The dryly titled “housing insights” paper, “Covid-19 Led First-Time Homebuyers to Move Away from Highly Dense City Centers,” released Tuesday, includes a bombshell for Gotham: New York, along with San Francisco, are far and away the two national leaders of an exodus from high-cost big cities to “low-cost cheaper areas of the country.”
What’s more, say Fannie’s economists, these younger households may not be coming back.
Here’s why. The one-time Gotham renters are not just moving out — they’re buying homes elsewhere. The combination of the pandemic and ultra-low interest rates has created a wave of former city renters choosing to purchase houses.
One-time renters in the New York as well as in San Francisco areas became first-time buyers at a higher rate than the national percentage. In fact, New York and San Francisco stood out for making up the largest portion of all moves from high- to low-density areas. There’s good reason to think the moves are permanent.
Working from home, says Fannie, is a game-changer. So is fear of riding mass transit. New buyers are moving “from ZIP codes where the primary means of commuting is not driving to those where driving is the norm.”
As both local and state elected officials consider boosting taxes yet again, they should pay attention to the fact that New Yorkers are not just moving out of the city — they’re leaving the metro area. Almost 20 percent of the new buyers were leaving the tri-state.
The only “good” news here is that even more of San Francisco’s residents — as much as 43 percent, this past November — are voting with their feet to leave high rents and homeless encampments behind, keeping Gotham from having the nation’s most troubling record. Yet taken together, New York and San Francisco account for most of the nation’s spike in moves away from cities.
The Fannie Mae paper, in an understated, academic way, makes clear this change in preference could be permanent. “First-time buyers may have chosen to accelerate their moving timelines, from renting to owning, as a result of the pandemic.”
What’s more, the “pandemic experience of working in a lower housing cost area likely appealed to many workers, and it may be a lifestyle benefit they plan to maintain, thereby attenuating any potential ‘return to the cities’ phenomenon.”

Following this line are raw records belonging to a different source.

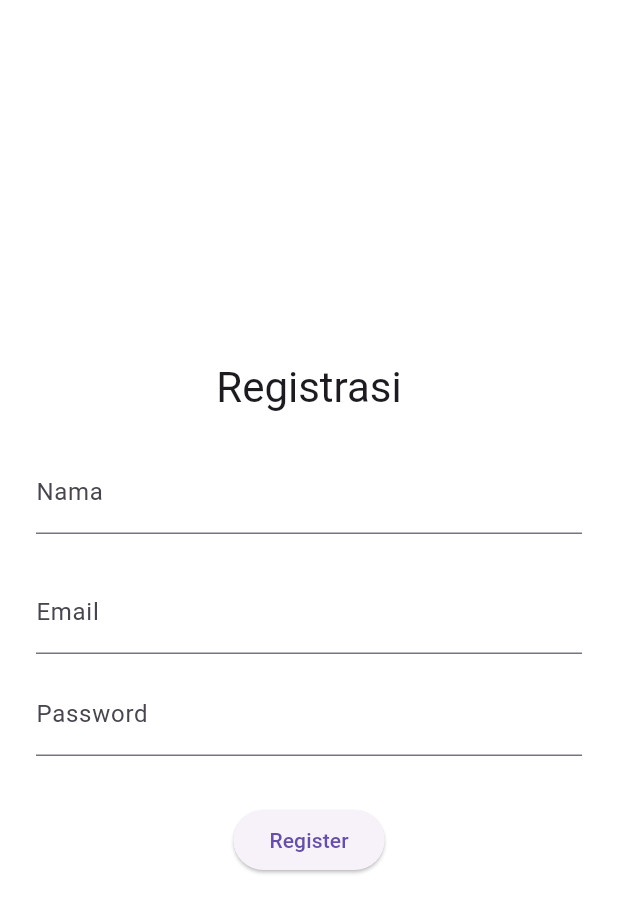
After one commit to niicaa17/Flutter-Reminder, a Flutter app: the screen it shows after launch, after a tap on "Belum punya akun? Daftar di sini", on a phone screen of 412 x 824 dp. The commit adds this screen. Shown: the top 913 px of the screen. Run offline on Flutter 3.47's test engine with Material 3 defaults, Android fonts, the phone set to English and light mode, and no system bars; our stand-ins replace shared_preferences; network calls fail.

Commit message:
fixx register

```diff
--- a/lib/main.dart
+++ b/lib/main.dart
@@ -1,6 +1,7 @@
 import 'package:flutter/material.dart';
-import 'pages/main_wrapper.dart';
+import '/pages/main_wrapper.dart';
 import 'pages/login_page.dart';
+import 'pages/register_page.dart';
 
 void main() {
   runApp(const MyApp());
@@ -22,6 +23,7 @@ class MyApp extends StatelessWidget {
       initialRoute: '/login',
       routes: {
         '/login': (context) => const LoginPage(),
+        '/register': (context) => const RegisterPage(),
         '/home': (context) =>
             const MainWrapper(), // ganti sesuai nama halaman utama kamu
       },
--- a/lib/pages/login_page.dart
+++ b/lib/pages/login_page.dart
@@ -51,6 +51,10 @@ class _LoginPageState extends State<LoginPage> {
       backgroundColor: Colors.white,
       body: Padding(
         padding: const EdgeInsets.symmetric(horizontal: 24.0),
+        child: Column(
+          mainAxisAlignment: MainAxisAlignment.center,
+          children: [
+            Expanded(
               child: Center(
                 child: SingleChildScrollView(
                   child: Column(
@@ -65,7 +69,8 @@ class _LoginPageState extends State<LoginPage> {
                       const SizedBox(height: 12),
                       TextField(
                         controller: passwordController,
-                  decoration: const InputDecoration(labelText: 'Password'),
+                        decoration:
+                            const InputDecoration(labelText: 'Password'),
                         obscureText: true,
                       ),
                       const SizedBox(height: 16),
@@ -84,6 +89,15 @@ class _LoginPageState extends State<LoginPage> {
                 ),
               ),
             ),
+            TextButton(
+              onPressed: () {
+                Navigator.pushNamed(context, '/register');
+              },
+              child: const Text('Belum punya akun? Daftar di sini'),
+            ),
+          ],
+        ),
+      ),
     );
   }
 }
--- /dev/null
+++ b/lib/pages/register_page.dart
@@ -0,0 +1,97 @@
+import 'package:flutter/material.dart';
+import '/pages/login_page.dart';
+import '../repositories/auth_repository.dart';
+// import '../pages/main_wrapper.dart';
+
+class RegisterPage extends StatefulWidget {
+  const RegisterPage({super.key});
+
+  @override
+  State<RegisterPage> createState() => _RegisterPageState();
+}
+
+class _RegisterPageState extends State<RegisterPage> {
+  final nameController = TextEditingController();
+  final emailController = TextEditingController();
+  final passwordController = TextEditingController();
+  bool isLoading = false;
+  String? errorMessage;
+
+  void register() async {
+    setState(() {
+      isLoading = true;
+      errorMessage = null;
+    });
+
+    try {
+      final authRepo = AuthRepository();
+      final result = await authRepo.register(
+        nameController.text.trim(),
+        emailController.text.trim(),
+        passwordController.text.trim(),
+      );
+
+      print('Registrasi berhasil: $result');
+
+      // TODO: Arahkan ke halaman utama
+      if (!mounted) return;
+      Navigator.pushReplacement(
+        context,
+        MaterialPageRoute(builder: (context) => const LoginPage()),
+      );
+    } catch (e) {
+      setState(() {
+        errorMessage = e.toString().replaceAll('Exception: ', '');
+      });
+    } finally {
+      setState(() => isLoading = false);
+    }
+  }
+
+  @override
+  Widget build(BuildContext context) {
+    return Scaffold(
+      backgroundColor: Colors.white,
+      body: Padding(
+        padding: const EdgeInsets.symmetric(horizontal: 24.0),
+        child: Center(
+          child: SingleChildScrollView(
+            child: Column(
+              children: [
+                Text('Registrasi',
+                    style: Theme.of(context).textTheme.headlineMedium),
+                const SizedBox(height: 24),
+                TextField(
+                  controller: nameController,
+                  decoration: const InputDecoration(labelText: 'Nama'),
+                ),
+                const SizedBox(height: 24),
+                TextField(
+                  controller: emailController,
+                  decoration: const InputDecoration(labelText: 'Email'),
+                ),
+                const SizedBox(height: 12),
+                TextField(
+                  controller: passwordController,
+                  decoration: const InputDecoration(labelText: 'Password'),
+                  obscureText: true,
+                ),
+                const SizedBox(height: 16),
+                if (errorMessage != null)
+                  Text(errorMessage!,
+                      style: const TextStyle(color: Colors.red)),
+                const SizedBox(height: 16),
+                isLoading
+                    ? const CircularProgressIndicator()
+                    : ElevatedButton(
+                        onPressed: register,
+                        child: const Text('Register'),
+                      ),
+              ],
+            ),
+          ),
+        ),
+      ),
+    );
+  }
+}
--- a/lib/repositories/auth_repository.dart
+++ b/lib/repositories/auth_repository.dart
@@ -31,4 +31,22 @@ class AuthRepository {
       throw Exception(error['message'] ?? 'Login gagal');
     }
   }
+
+  Future<Map<String, dynamic>> register(
+      String name, String email, String password) async {
+    final response = await ApiService.post('/register', {
+      'name': name,
+      'email': email,
+      'password': password,
+    });
+
+    if (response.statusCode == 200) {
+      final data = jsonDecode(response.body);
+      print('Response dari API (register): $data'); // Debug log
+      return data;
+    } else {
+      final error = jsonDecode(response.body);
+      throw Exception(error['message'] ?? 'Registrasi gagal');
+    }
+  }
 }
```
Also changed, not shown: lib/pages/profil_page.dart (+51 -1 lines), lib/repositories/water_log_repository.dart (+24 -0 lines). Lines whose indentation alone changed are shown as unchanged.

This is no small matter for those who love New York and root for its rebirth. Like any healthy neighborhood, urban or suburban, continued vitality requires what housing experts call replacement demand. When someone moves out, the neighborhood needs someone to move in — lest property values and property-tax revenue collapse. (See: The Bronx, South, 1970-1980.)

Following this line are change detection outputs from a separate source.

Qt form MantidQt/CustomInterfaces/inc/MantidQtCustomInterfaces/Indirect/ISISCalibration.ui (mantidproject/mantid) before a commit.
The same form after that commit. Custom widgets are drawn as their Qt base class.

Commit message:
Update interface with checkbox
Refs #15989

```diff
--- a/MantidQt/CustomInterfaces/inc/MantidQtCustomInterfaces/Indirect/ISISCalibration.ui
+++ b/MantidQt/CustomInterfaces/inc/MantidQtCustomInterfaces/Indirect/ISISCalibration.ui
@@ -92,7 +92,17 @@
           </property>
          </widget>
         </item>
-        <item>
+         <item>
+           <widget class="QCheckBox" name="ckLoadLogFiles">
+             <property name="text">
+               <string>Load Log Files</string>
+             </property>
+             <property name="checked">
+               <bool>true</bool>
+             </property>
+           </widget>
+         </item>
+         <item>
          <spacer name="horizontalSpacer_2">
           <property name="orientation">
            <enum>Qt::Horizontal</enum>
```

Fannie Mae zeroes in on what it will take for New York, even including Manhattan, to avoid that fate. “To the extent that large metro areas maintain the amenity values that drew people to them in the first place, we may expect people to flock back to these areas once the pandemic subsides.”

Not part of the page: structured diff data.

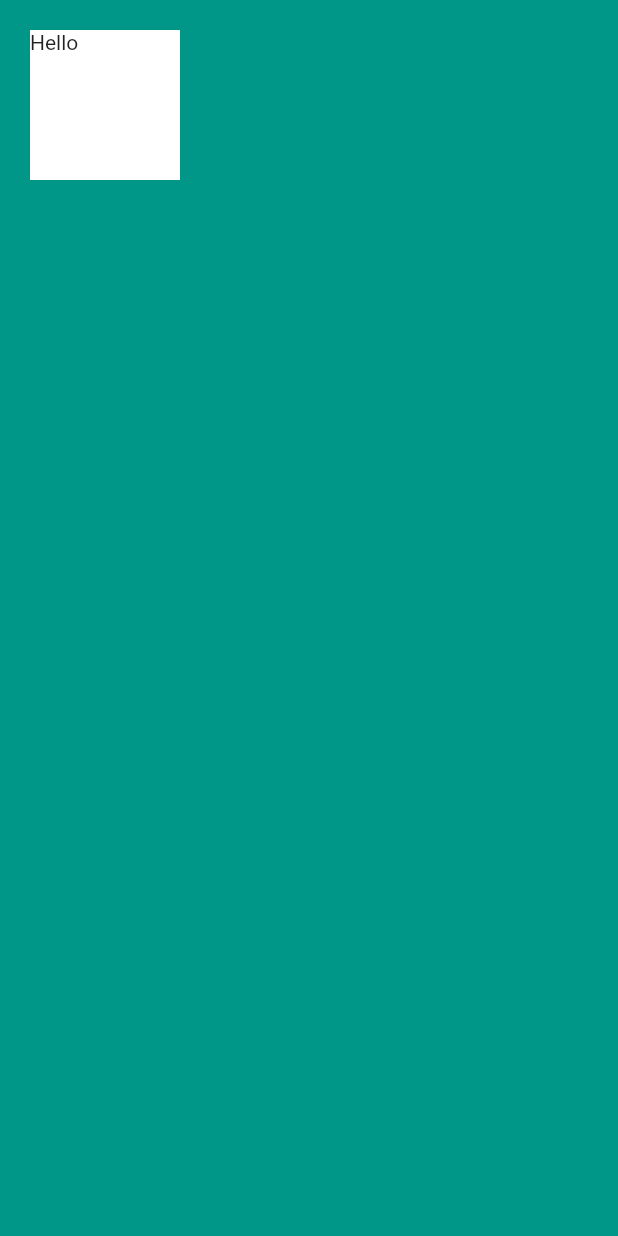
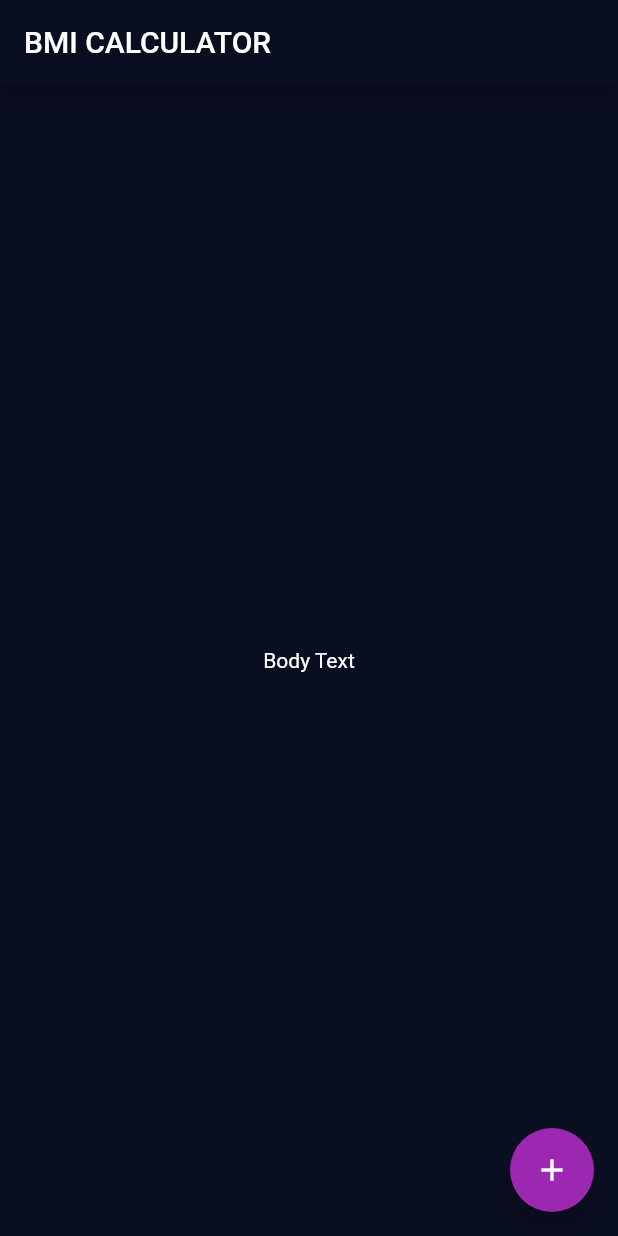
Before and after one commit to Jowooseok/fluuterStudy, a Flutter app: the screen it shows after launch, on a phone screen of 412 x 824 dp. Run offline on Flutter 3.47's test engine with Material 2 defaults, Android fonts, the phone set to English and light mode, and no system bars.

Commit message:
BMI start

```diff
--- a/fluuter_study/lib/main.dart
+++ b/fluuter_study/lib/main.dart
@@ -1,24 +1,39 @@
 import 'package:flutter/material.dart';
 
-void main() {
-  runApp(Myapp());
-}
+void main() => runApp(BMICalculator());
 
-class Myapp extends StatelessWidget {
+class BMICalculator extends StatelessWidget {
   @override
   Widget build(BuildContext context) {
     return MaterialApp(
-      home: Scaffold(
-        backgroundColor: Colors.teal,
-        body: SafeArea(
-          child: Container(
-            height: 100.0,
-            width: 100.0,
-            margin: EdgeInsets.all(20.0),
-            color: Colors.white,
-            child: Text('Hello'),
-          ),
-        ),
+      theme: ThemeData(
+        primaryColor: Color(0xff0a0e21),
+        scaffoldBackgroundColor: Color(0xff0a0e21),
+        textTheme: TextTheme(body1: TextStyle(color: Color(0xffffffff))),
+        accentColor: Colors.purple,
+      ),
+      home: InputPage(),
+    );
+  }
+}
+
+class InputPage extends StatefulWidget {
+  @override
+  _InputPageState createState() => _InputPageState();
+}
+
+class _InputPageState extends State<InputPage> {
+  @override
+  Widget build(BuildContext context) {
+    return Scaffold(
+      appBar: AppBar(
+        title: Text('BMI CALCULATOR'),
+      ),
+      body: Center(
+        child: Text('Body Text'),
+      ),
+      floatingActionButton: FloatingActionButton(
+        child: Icon(Icons.add),
       ),
     );
   }
```
Also changed, not shown: fluuter_study/pubspec.yaml (+3 -59 lines).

That’s a pretty big “if.” And it will require more than reopening Broadway for tourists.
“Amenity values” must include a city where random street attacks are not the norm, where subways are not only clean but safe, where the gunplay of gang members doesn’t kill bystanders walking home from work.
It means clearing the street of the “homeless” — and not just crowding them into shelters. For good measure, one might add property-tax reform, so residential buyers don’t face sticker shock.
We must face the fact that New York, so long a magnet, has reversed its polarity: It’s now pushing people away, instead of attracting them. It finds itself in a competition with areas it once ribbed as “flyover” country. And, right now, New York City is losing.
Howard Husock is an adjunct scholar at the American Enterprise Institute and a contributing editor of City Journal.